■ PROBLEM
Each entry below must be written out exactly, with pictures left out.

::::::::

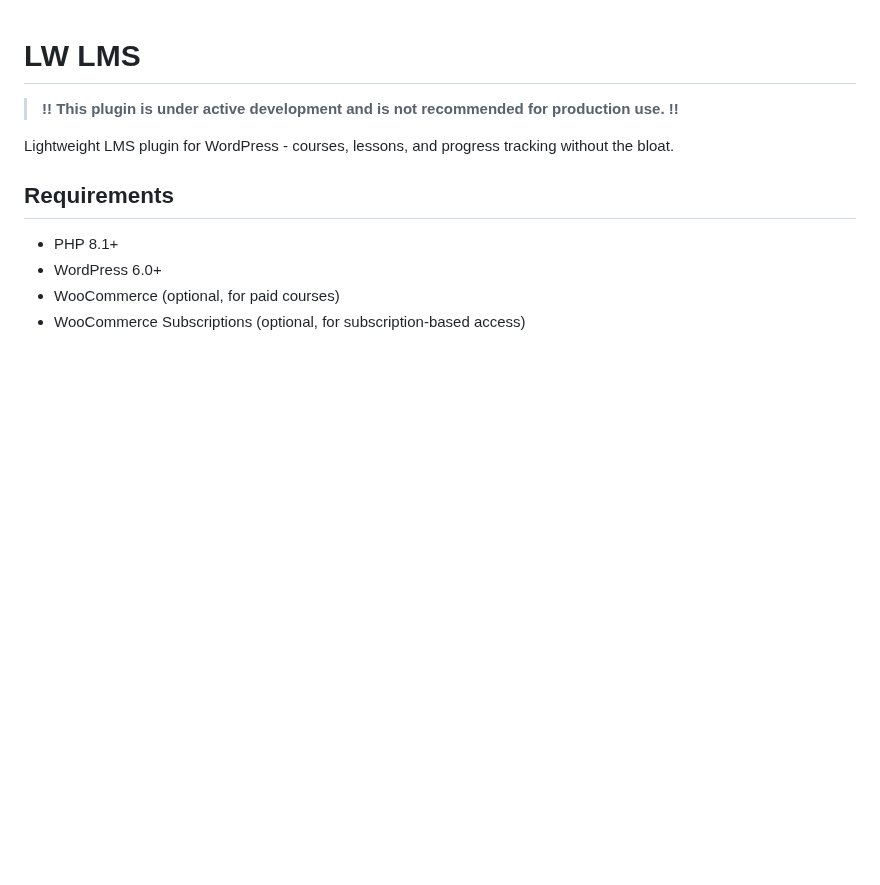
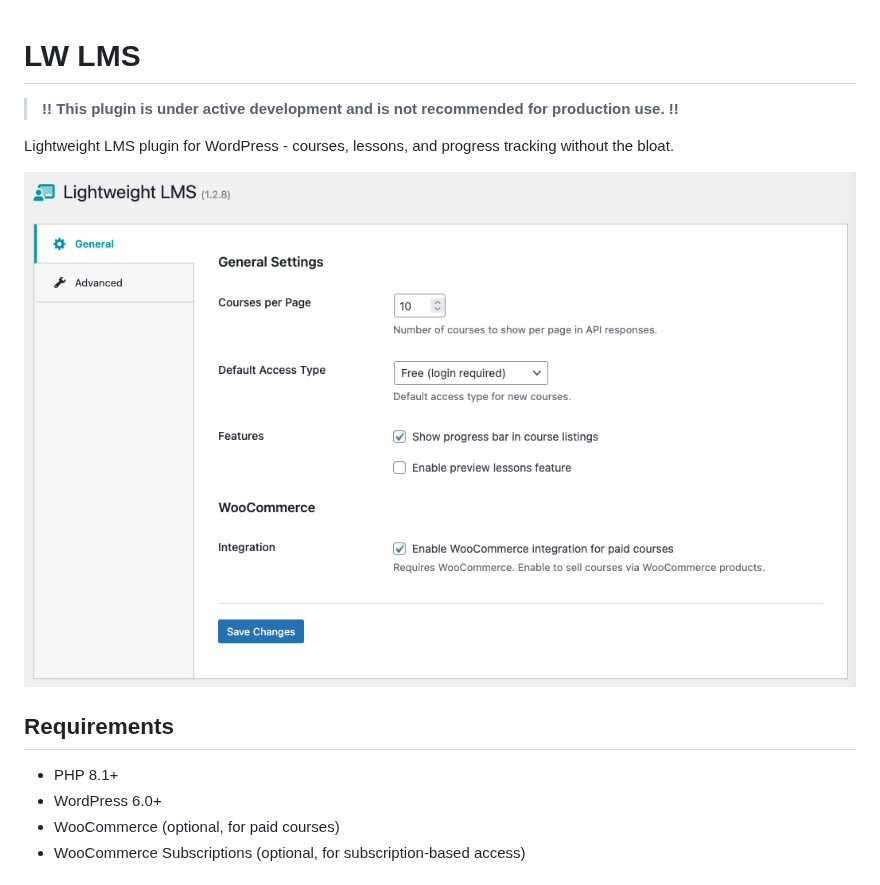
Before and after one commit to lwplugins/lw-lms, a Markdown page: README.md, the part around the change. GitHub-like rendering; pictures changed too: .github/screenshot.png (added); blank space fills up the shorter version.

Commit message:
Add README screenshot with current admin UI

```diff
--- a/README.md
+++ b/README.md
@@ -3,6 +3,8 @@
 > **!! This plugin is under active development and is not recommended for production use. !!**
 
 Lightweight LMS plugin for WordPress - courses, lessons, and progress tracking without the bloat.
+
+![LW LMS Settings](.github/screenshot.png)
 
 ## Requirements
 
```
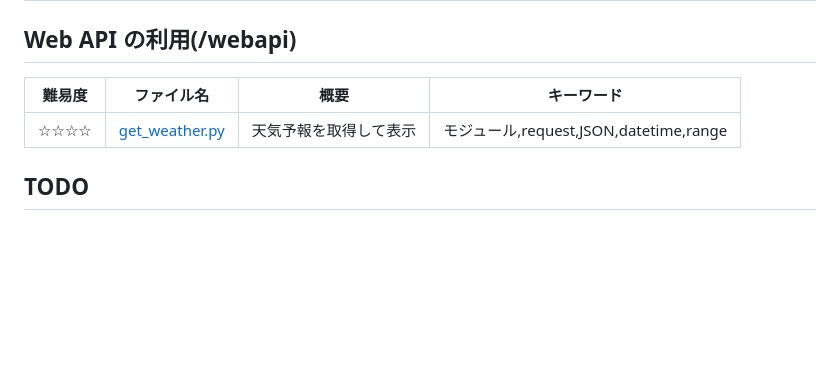
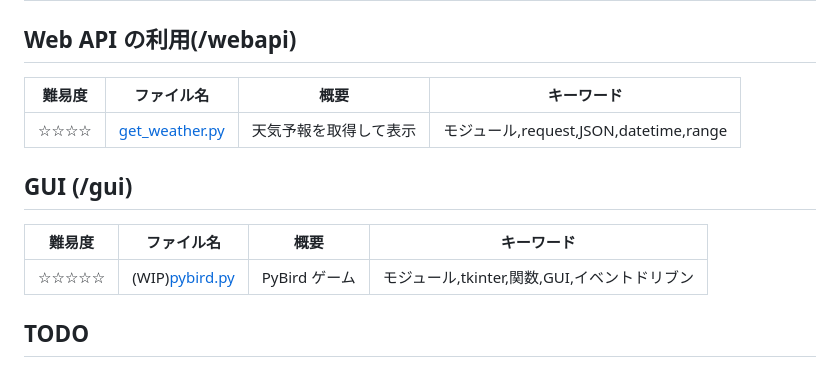
Before and after one commit to AyumuTakai/python_samples, a Markdown page: README.md, the part around the change. Drawn GitHub-style; blank space fills up the shorter version.

```diff
--- a/README.md
+++ b/README.md
@@ -37,6 +37,12 @@ Java 版は[こちら](https://github.com/AyumuTakai/java_samples)
 | ------ | ---------------------------------------------------------------------------------------------- | ---------------------- | -------------------------------------- |
 | ☆☆☆☆   | [get_weather.py](https://github.com/AyumuTakai/python_samples/blob/main/webapi/get_weather.py) | 天気予報を取得して表示 | モジュール,request,JSON,datetime,range |
 
+## GUI (/gui)
+
+| 難易度 | ファイル名                                                                             | 概要          | キーワード                                   |
+| ------ | -------------------------------------------------------------------------------------- | ------------- | -------------------------------------------- |
+| ☆☆☆☆☆  | (WIP)[pybird.py](https://github.com/AyumuTakai/python_samples/blob/main/gui/pybird.py) | PyBird ゲーム | モジュール,tkinter,関数,GUI,イベントドリブン |
+
 ## TODO
 
 - 課題として出題するための問題文
```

::::::::

■ WRITTEN ANSWER
Before and after one commit to lwplugins/lw-lms, a Markdown page: README.md, the part around the change. GitHub-like rendering; pictures changed too: .github/screenshot.png (added); blank space fills up the shorter version.

Commit message:
Add README screenshot with current admin UI

```diff
--- a/README.md
+++ b/README.md
@@ -3,6 +3,8 @@
 > **!! This plugin is under active development and is not recommended for production use. !!**
 
 Lightweight LMS plugin for WordPress - courses, lessons, and progress tracking without the bloat.
+
+![LW LMS Settings](.github/screenshot.png)
 
 ## Requirements
 
```
Before and after one commit to AyumuTakai/python_samples, a Markdown page: README.md, the part around the change. Drawn GitHub-style; blank space fills up the shorter version.

```diff
--- a/README.md
+++ b/README.md
@@ -37,6 +37,12 @@ Java 版は[こちら](https://github.com/AyumuTakai/java_samples)
 | ------ | ---------------------------------------------------------------------------------------------- | ---------------------- | -------------------------------------- |
 | ☆☆☆☆   | [get_weather.py](https://github.com/AyumuTakai/python_samples/blob/main/webapi/get_weather.py) | 天気予報を取得して表示 | モジュール,request,JSON,datetime,range |
 
+## GUI (/gui)
+
+| 難易度 | ファイル名                                                                             | 概要          | キーワード                                   |
+| ------ | -------------------------------------------------------------------------------------- | ------------- | -------------------------------------------- |
+| ☆☆☆☆☆  | (WIP)[pybird.py](https://github.com/AyumuTakai/python_samples/blob/main/gui/pybird.py) | PyBird ゲーム | モジュール,tkinter,関数,GUI,イベントドリブン |
+
 ## TODO
 
 - 課題として出題するための問題文
```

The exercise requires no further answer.